==== DATA SUPPLIED

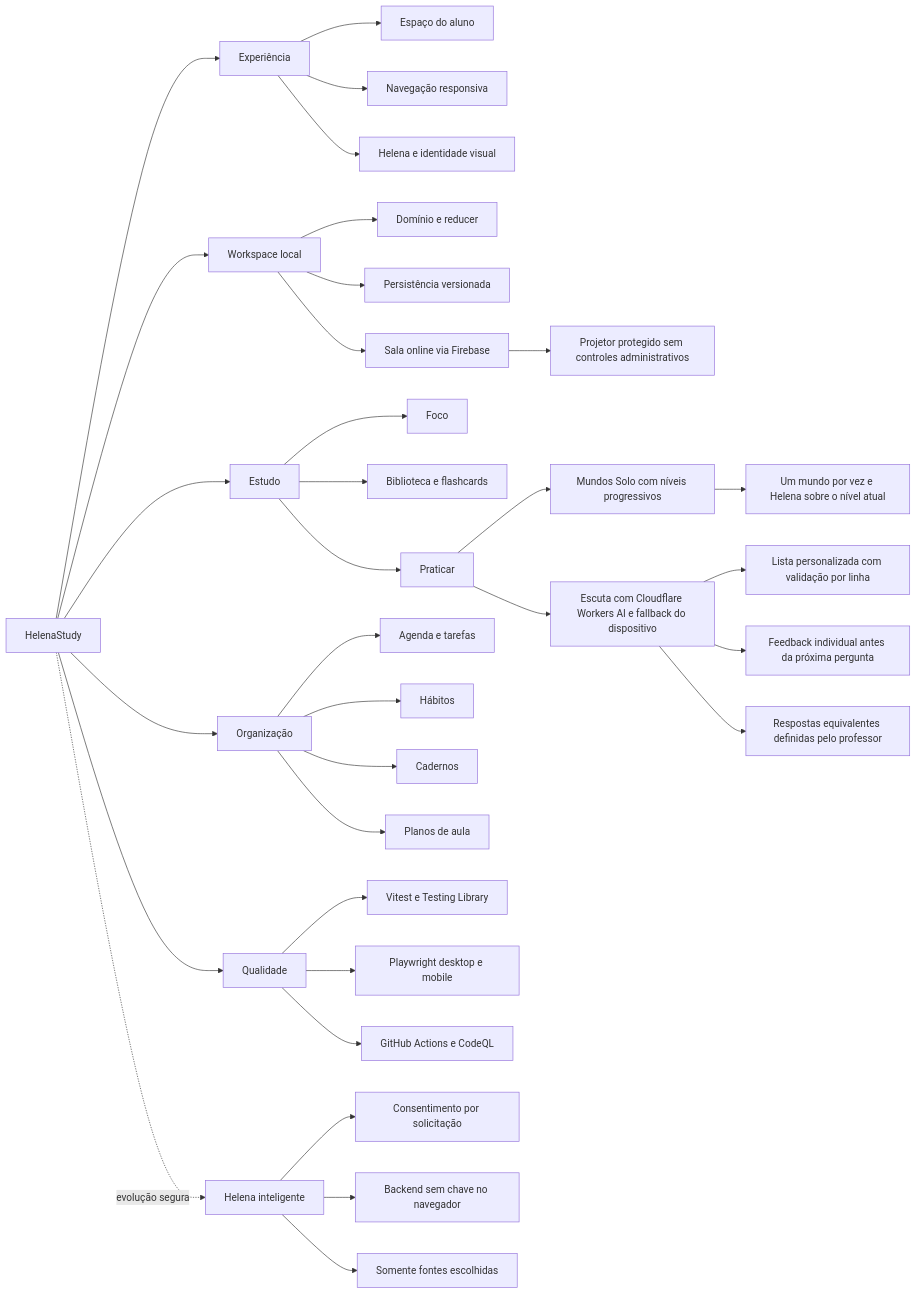
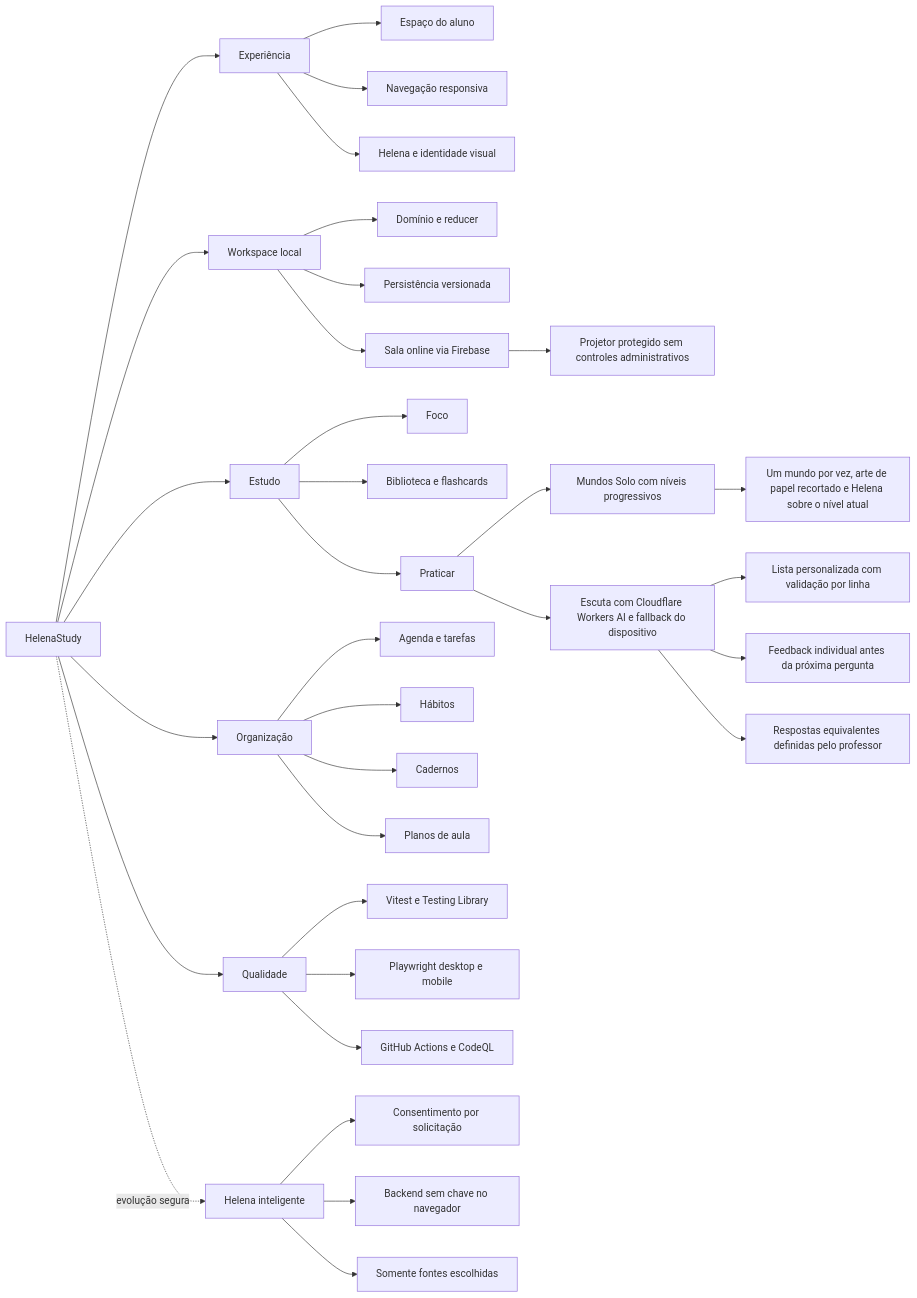
One commit to olive644/helenastudy changed the diagram in docs/SECOND_BRAIN.md. Above: the diagram before and after it, drawn with Mermaid. The commit also changed 4 other files, not shown here.

````diff
--- a/docs/SECOND_BRAIN.md
+++ b/docs/SECOND_BRAIN.md
@@ -77,41 +77,41 @@
 ```mermaid
 flowchart LR
   HS[HelenaStudy] --> UX[Experiência]
   HS --> DATA[Workspace local]
   HS --> STUDY[Estudo]
   HS --> ORG[Organização]
   HS --> QUALITY[Qualidade]
   HS -. evolução segura .-> INTEL[Helena inteligente]
 
   UX --> TODAY[Espaço do aluno]
   UX --> NAV[Navegação responsiva]
   UX --> BRAND[Helena e identidade visual]
 
   DATA --> DOMAIN[Domínio e reducer]
   DATA --> STORAGE[Persistência versionada]
   DATA --> ROOM[Sala online via Firebase]
 
   STUDY --> FOCUS[Foco]
   STUDY --> LIB[Biblioteca e flashcards]
   STUDY --> PRACTICE[Praticar]
   PRACTICE --> WORLDS[Mundos Solo com níveis progressivos]
-  WORLDS --> MOTION[Um mundo por vez e Helena sobre o nível atual]
+  WORLDS --> MOTION[Um mundo por vez, arte de papel recortado e Helena sobre o nível atual]
   PRACTICE --> LISTEN[Escuta com Cloudflare Workers AI e fallback do dispositivo]
   LISTEN --> CUSTOM[Lista personalizada com validação por linha]
   LISTEN --> FEEDBACK[Feedback individual antes da próxima pergunta]
   ROOM --> PROJECTOR[Projetor protegido sem controles administrativos]
   LISTEN --> ALIASES[Respostas equivalentes definidas pelo professor]
 
   ORG --> PLAN[Agenda e tarefas]
   ORG --> HABITS[Hábitos]
   ORG --> NOTES[Cadernos]
   ORG --> LESSON[Planos de aula]
 
   QUALITY --> UNIT[Vitest e Testing Library]
   QUALITY --> E2E[Playwright desktop e mobile]
   QUALITY --> CI[GitHub Actions e CodeQL]
 
   INTEL --> CONSENT[Consentimento por solicitação]
   INTEL --> BACKEND[Backend sem chave no navegador]
   INTEL --> SOURCES[Somente fontes escolhidas]
 ```
````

========

*ACTIVITY*
The string "INTEL" may appear in the lines of the records above. State how many lines contain it, with no other words.

*RESPONSE TO THIS TASK*
4